Change detection outputs
::::::::
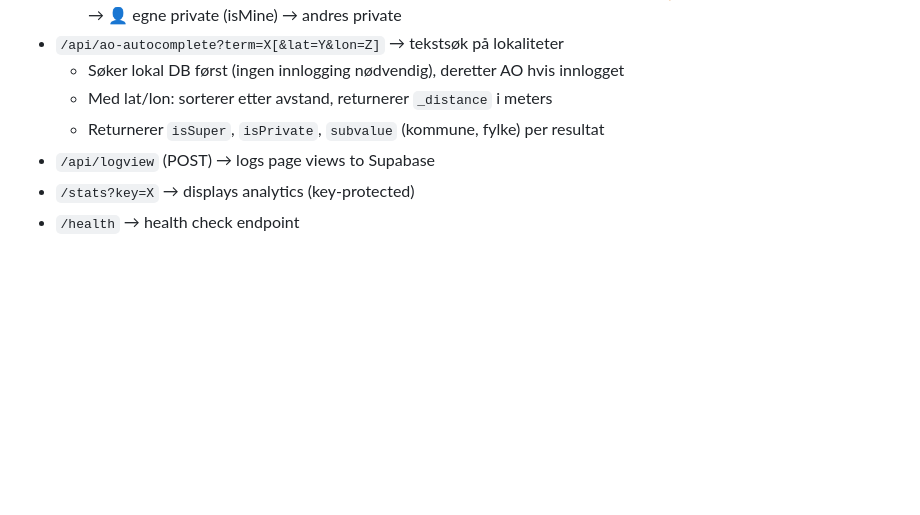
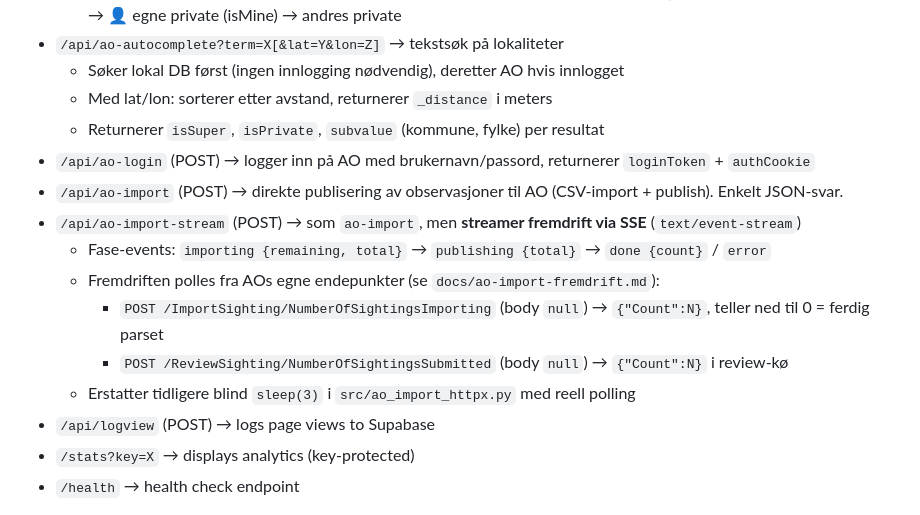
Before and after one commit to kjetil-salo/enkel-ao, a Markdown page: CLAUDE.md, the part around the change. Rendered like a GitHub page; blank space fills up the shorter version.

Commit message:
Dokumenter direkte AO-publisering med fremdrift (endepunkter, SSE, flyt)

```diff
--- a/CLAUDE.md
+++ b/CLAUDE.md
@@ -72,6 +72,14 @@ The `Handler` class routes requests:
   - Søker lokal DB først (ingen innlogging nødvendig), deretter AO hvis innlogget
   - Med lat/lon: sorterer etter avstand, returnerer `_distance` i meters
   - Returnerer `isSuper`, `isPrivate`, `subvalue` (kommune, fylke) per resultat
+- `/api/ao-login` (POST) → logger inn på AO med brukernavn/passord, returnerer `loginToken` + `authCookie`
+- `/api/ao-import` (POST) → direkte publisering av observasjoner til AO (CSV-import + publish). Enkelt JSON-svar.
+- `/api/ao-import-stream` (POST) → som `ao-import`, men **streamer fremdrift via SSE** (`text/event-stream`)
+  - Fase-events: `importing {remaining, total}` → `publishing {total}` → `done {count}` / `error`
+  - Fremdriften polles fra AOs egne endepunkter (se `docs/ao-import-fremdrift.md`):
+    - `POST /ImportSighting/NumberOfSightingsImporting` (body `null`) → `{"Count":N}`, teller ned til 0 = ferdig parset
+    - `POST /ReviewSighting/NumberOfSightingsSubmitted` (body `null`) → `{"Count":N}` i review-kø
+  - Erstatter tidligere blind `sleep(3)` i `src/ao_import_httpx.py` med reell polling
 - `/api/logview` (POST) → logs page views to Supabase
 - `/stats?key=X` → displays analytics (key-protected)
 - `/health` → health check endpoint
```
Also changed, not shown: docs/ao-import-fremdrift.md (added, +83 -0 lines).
::::::::
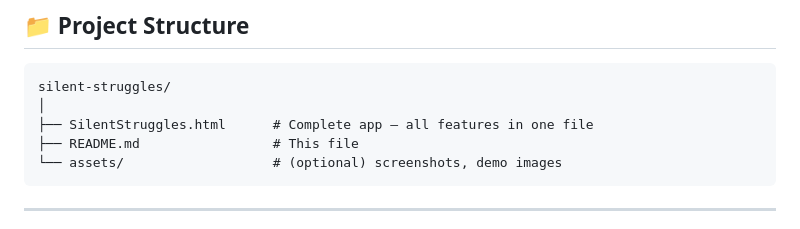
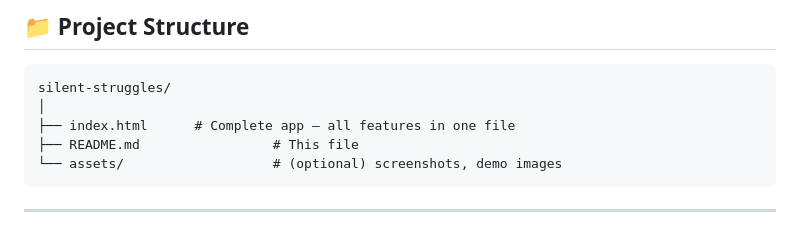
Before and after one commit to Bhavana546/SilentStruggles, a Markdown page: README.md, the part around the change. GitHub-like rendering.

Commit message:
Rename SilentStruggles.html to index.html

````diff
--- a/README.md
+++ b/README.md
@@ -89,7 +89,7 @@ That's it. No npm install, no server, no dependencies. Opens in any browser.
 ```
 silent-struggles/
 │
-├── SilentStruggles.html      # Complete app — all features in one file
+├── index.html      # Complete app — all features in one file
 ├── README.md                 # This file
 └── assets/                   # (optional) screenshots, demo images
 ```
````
::::::::
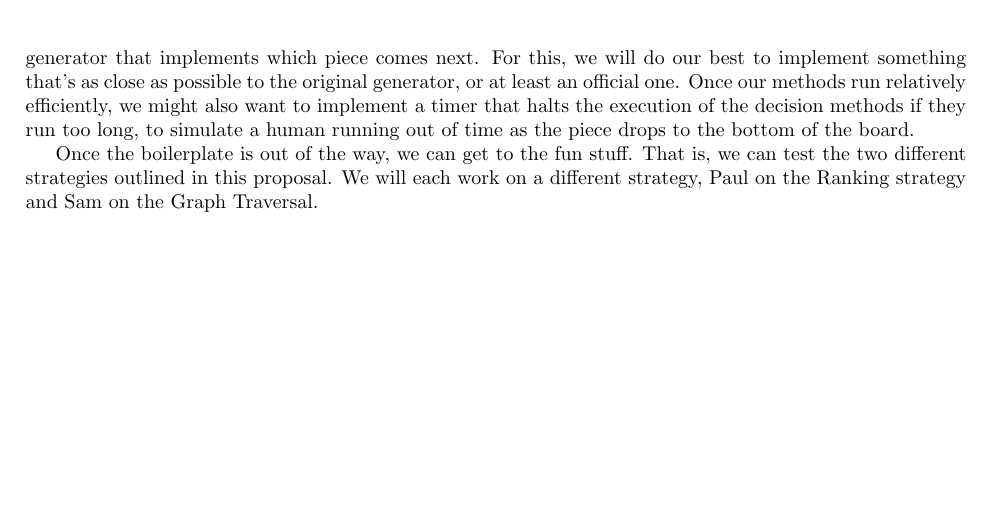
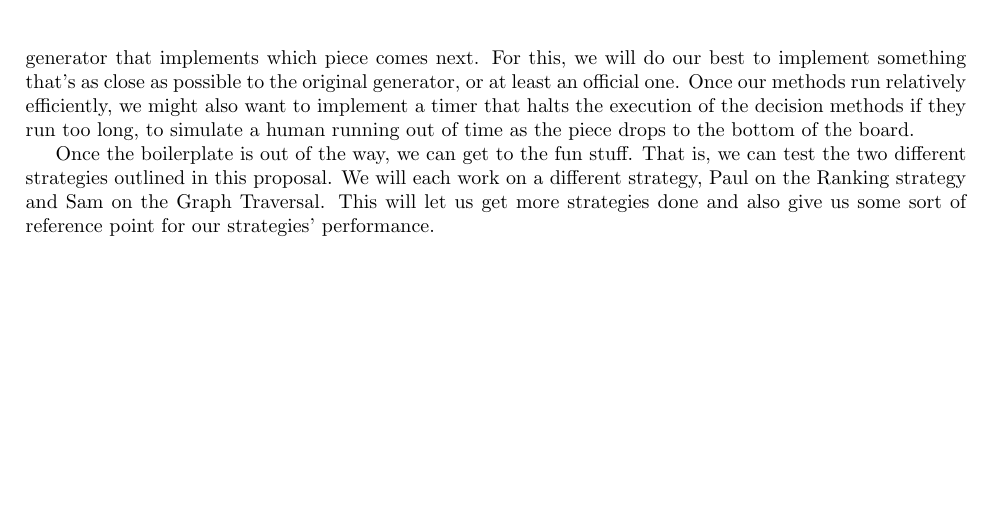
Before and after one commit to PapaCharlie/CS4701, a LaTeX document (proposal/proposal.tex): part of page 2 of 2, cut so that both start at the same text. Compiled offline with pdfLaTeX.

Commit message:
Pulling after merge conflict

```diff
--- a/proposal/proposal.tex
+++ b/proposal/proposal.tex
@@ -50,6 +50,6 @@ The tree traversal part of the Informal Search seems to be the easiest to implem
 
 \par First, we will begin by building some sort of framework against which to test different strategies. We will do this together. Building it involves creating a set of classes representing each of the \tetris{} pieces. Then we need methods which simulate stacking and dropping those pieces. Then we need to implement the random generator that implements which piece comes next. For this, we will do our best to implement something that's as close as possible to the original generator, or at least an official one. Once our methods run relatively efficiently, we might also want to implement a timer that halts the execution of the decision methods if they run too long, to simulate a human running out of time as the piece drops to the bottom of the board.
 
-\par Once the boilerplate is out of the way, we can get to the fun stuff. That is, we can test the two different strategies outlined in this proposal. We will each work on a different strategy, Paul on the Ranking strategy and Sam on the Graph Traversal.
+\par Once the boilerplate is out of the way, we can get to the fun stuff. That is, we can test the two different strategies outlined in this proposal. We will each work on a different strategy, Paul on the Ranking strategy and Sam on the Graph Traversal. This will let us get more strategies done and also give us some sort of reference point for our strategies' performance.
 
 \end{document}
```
::::::::
Exercise requirements: Provide the number of lines in the entries above on which the string "html" is found, and no other text.

Response below: 3